Societas Raffaello Sanzio / Romeo Castellucci, Hey Girl!

Review in Issue 20-2 | Summer 2008

The opening image of Hey Girl! is mesmerising: we see a heap of flesh-coloured material on top of, and dripping off, a bare table. A dangling arm and hand suggest a human form, and through small movements a young woman emerges from the amorphous heap, shedding what seems to be a second skin.

Despite the clinical white light the eyes struggle at first to perceive a human shape, as thick clouds of haze and the fleshy tone of the second skin and dripping plastic confuse it. The extreme slowness of her gradual appearance thus challenges the audience to make sense of the changing forms in front of them.
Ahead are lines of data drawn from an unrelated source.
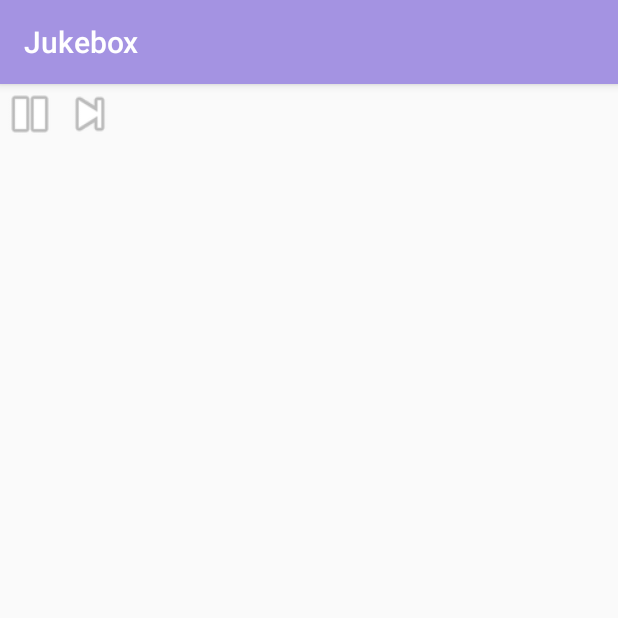
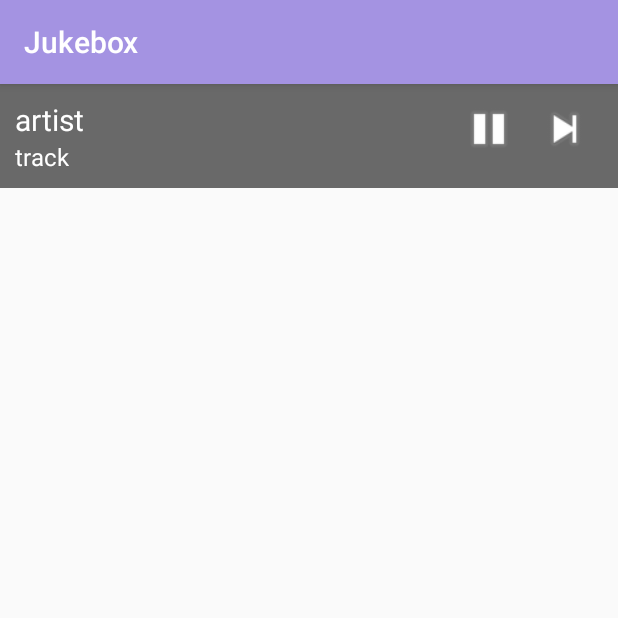
Before and after one commit to Petrii/jukebox, an Android app: the fragment QueueFragment shown on its own in the app's theme, on a phone screen of 412 x 824 dp, the top half of it. Run offline under Robolectric (Android 15) with nearby library versions, the phone set to English and light mode, and no system bars; our stand-ins replace Picasso; libraries missing offline, so code that uses them is left out: com.spotify.sdk; 1 statement that could not run was skipped.

Commit message:
Created now playing view

```diff
--- a/app/src/main/AndroidManifest.xml
+++ b/app/src/main/AndroidManifest.xml
@@ -15,7 +15,8 @@
 
         <activity android:name=".MainActivity"
             android:windowSoftInputMode="stateHidden"
-            android:screenOrientation="portrait">
+            android:screenOrientation="portrait"
+            android:theme="@style/AppTheme.NoActionBar">
         </activity>
         <activity
             android:screenOrientation="portrait"
--- a/app/src/main/java/metropolia/edu/jukebox/MainActivity.java
+++ b/app/src/main/java/metropolia/edu/jukebox/MainActivity.java
@@ -107,9 +107,7 @@ public class MainActivity extends AppCompatActivity {
                                     queueFragment.updateListView();
                                     updateUI = false;
                                 }
-                                if(!playback.isPlay()){
-                                    queueFragment.updateMediaButton();
-                                }
+                                queueFragment.updateMediaButton();
                             }
                         });
                     } catch (InterruptedException e) {
--- a/app/src/main/java/metropolia/edu/jukebox/queue/QueueFragment.java
+++ b/app/src/main/java/metropolia/edu/jukebox/queue/QueueFragment.java
@@ -10,6 +10,10 @@ import android.view.LayoutInflater;
 import android.view.View;
 import android.view.ViewGroup;
 import android.widget.Button;
+import android.widget.ImageView;
+import android.widget.TextView;
+
+import com.squareup.picasso.Picasso;
 
 import metropolia.edu.jukebox.MainActivity;
 import metropolia.edu.jukebox.Playback;
@@ -24,8 +28,10 @@ public class QueueFragment extends Fragment{
     private static final String QUEUE_LIST_BUNDLE = "QueueList";
     private QueueListAdapter mAdapter;
     private View view;
+    private TextView nowArtist, nowTrack;
     private QueueList queueList;
     private Button playPause, nextButton;
+    private ImageView imageView;
 
     @Override
     public View onCreateView(LayoutInflater inflater, ViewGroup container, Bundle savedInstanceState) {
@@ -35,6 +41,9 @@ public class QueueFragment extends Fragment{
         resultsList.setHasFixedSize(true);
         resultsList.setLayoutManager(new LinearLayoutManager(this.getContext()));
         resultsList.setAdapter(mAdapter);
+        nowArtist = (TextView)view.findViewById(R.id.now_artist);
+        nowTrack = (TextView)view.findViewById(R.id.now_track);
+        imageView = (ImageView)view.findViewById(R.id.artist_image);
         playPause = (Button)view.findViewById(R.id.playPause);
         playPause.setOnClickListener(mToggleMediaButton);
         nextButton = (Button)view.findViewById(R.id.next);
@@ -94,11 +103,20 @@ public class QueueFragment extends Fragment{
     }
 
     public void updateListView(){
+        if(queueList.getTrackList().size() != 0){
+            Picasso.with(getContext()).load(queueList.getTrackList()
+                    .get(0).getTrack_image()).into(imageView);
+            nowArtist.setText(queueList.getTrackList().get(0).getArtist());
+            nowTrack.setText(queueList.getTrackList().get(0).getName());
+        }
         mAdapter.notifyDataSetChanged();
     }
 
     public void updateMediaButton(){
-        playPause.setBackgroundResource(android.R.drawable.ic_media_play);
+        if(!Playback.isPlay())
+            playPause.setBackgroundResource(android.R.drawable.ic_media_play);
+        else
+            playPause.setBackgroundResource(android.R.drawable.ic_media_pause);
     }
 
     @Override
--- a/app/src/main/java/metropolia/edu/jukebox/queue/QueueList.java
+++ b/app/src/main/java/metropolia/edu/jukebox/queue/QueueList.java
@@ -150,7 +150,7 @@ public final class QueueList implements Parcelable{
     }
 
     public int getListSize(){
-       if(trackList == null || trackList.isEmpty() || trackList.size() < 1){
+       if(trackList == null){
            return 0;
        }
         return trackList.size();
--- a/app/src/main/java/metropolia/edu/jukebox/search/SearchFragment.java
+++ b/app/src/main/java/metropolia/edu/jukebox/search/SearchFragment.java
@@ -4,6 +4,7 @@ import android.os.Bundle;
 import android.support.v4.app.Fragment;
 import android.support.v7.widget.LinearLayoutManager;
 import android.support.v7.widget.RecyclerView;
+import android.util.Log;
 import android.view.LayoutInflater;
 import android.view.View;
 import android.view.ViewGroup;
--- a/app/src/main/res/layout/activity_main.xml
+++ b/app/src/main/res/layout/activity_main.xml
@@ -2,7 +2,6 @@
     xmlns:app="http://schemas.android.com/apk/res-auto"
     android:layout_width="match_parent"
     android:layout_height="match_parent"
-    xmlns:style="http://schemas.android.com/tools"
     android:background="#232326">
 
     <LinearLayout
--- a/app/src/main/res/layout/fragment_queue.xml
+++ b/app/src/main/res/layout/fragment_queue.xml
@@ -3,24 +3,76 @@
     android:orientation="vertical" android:layout_width="match_parent"
     android:layout_height="match_parent">
 
+    <FrameLayout
+        android:layout_width="match_parent"
+        android:layout_height="wrap_content">
+
+        <ImageView
+            android:layout_width="match_parent"
+            android:layout_height="wrap_content"
+            android:id="@+id/artist_image"
+            android:layout_gravity="center"
+            android:adjustViewBounds="true"
+            android:scaleType="fitXY" />
+
         <LinearLayout
             android:orientation="horizontal"
             android:layout_width="match_parent"
-        android:layout_height="54dp">
+            android:layout_height="wrap_content"
+            android:layout_gravity="center_horizontal|bottom"
+            android:background="#ab232323"
+            android:padding="10dp">
+
+            <LinearLayout
+                android:orientation="vertical"
+                android:layout_width="wrap_content"
+                android:layout_height="wrap_content"
+                android:layout_gravity="center"
+                android:layout_weight="1">
+
+                <TextView
+                    android:layout_width="wrap_content"
+                    android:layout_height="wrap_content"
+                    android:text="artist"
+                    android:id="@+id/now_artist"
+                    android:textSize="20sp"
+                    android:textColor="#FFF"
+                    android:layout_gravity="left" />
+
+                <TextView
+                    android:layout_width="wrap_content"
+                    android:layout_height="wrap_content"
+                    android:id="@+id/now_track"
+                    android:textSize="16sp"
+                    android:textColor="#FFF"
+                    android:text="track" />
+
+            </LinearLayout>
+
+            <LinearLayout
+                android:layout_width="wrap_content"
+                android:layout_height="match_parent"
+                android:orientation="horizontal"
+                android:gravity="fill_vertical|right">
 
                 <Button
                     android:layout_width="40dp"
                     android:layout_height="40dp"
                     android:id="@+id/playPause"
-            android:background="@android:drawable/ic_media_pause" />
+                    android:background="@android:drawable/ic_media_pause"
+                    android:layout_margin="5dp" />
 
                 <Button
                     android:layout_width="40dp"
                     android:layout_height="40dp"
                     android:id="@+id/next"
-            android:background="@android:drawable/ic_media_next" />
+                    android:background="@android:drawable/ic_media_next"
+                    android:layout_margin="5dp" />
+            </LinearLayout>
 
         </LinearLayout>
+
+    </FrameLayout>
 
     <android.support.v7.widget.RecyclerView
         android:layout_width="fill_parent"
--- a/build.gradle
+++ b/build.gradle
@@ -5,7 +5,7 @@ buildscript {
         jcenter()
     }
     dependencies {
-        classpath 'com.android.tools.build:gradle:2.0.0'
+        classpath 'com.android.tools.build:gradle:2.1.0'
 
         // NOTE: Do not place your application dependencies here; they belong
         // in the individual module build.gradle files
```
Lines whose indentation alone changed are shown as unchanged.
Unable to change perspective or follow the urge to touch the image to clarify our perception, Castellucci captures our attention by gradually revealing more and more of her body.

Sadly the expectations raised by the inventiveness and strength of this first image are not fulfilled throughout the performance. Some of the images to follow, such as the violent beating of the woman by a group of men, seen only as anonymous shadows, can be interpreted even before they are fully presented and the slow, gradual buildup with its copious use of theatrical smoke disappoints, merely revealing something utterly foreseeable.

Sitting through these rather obvious images presented at a very low pace may not be entirely pleasurable, but at regular intervals the spectator is rewarded with further visual gems – in retrospect, these strong impressions linger on… but it is not enough.

Presenting Festival
Presenting Venue
Date Seen
  1. Feb 2008

This article in the magazine

Issue 20-2
p. 30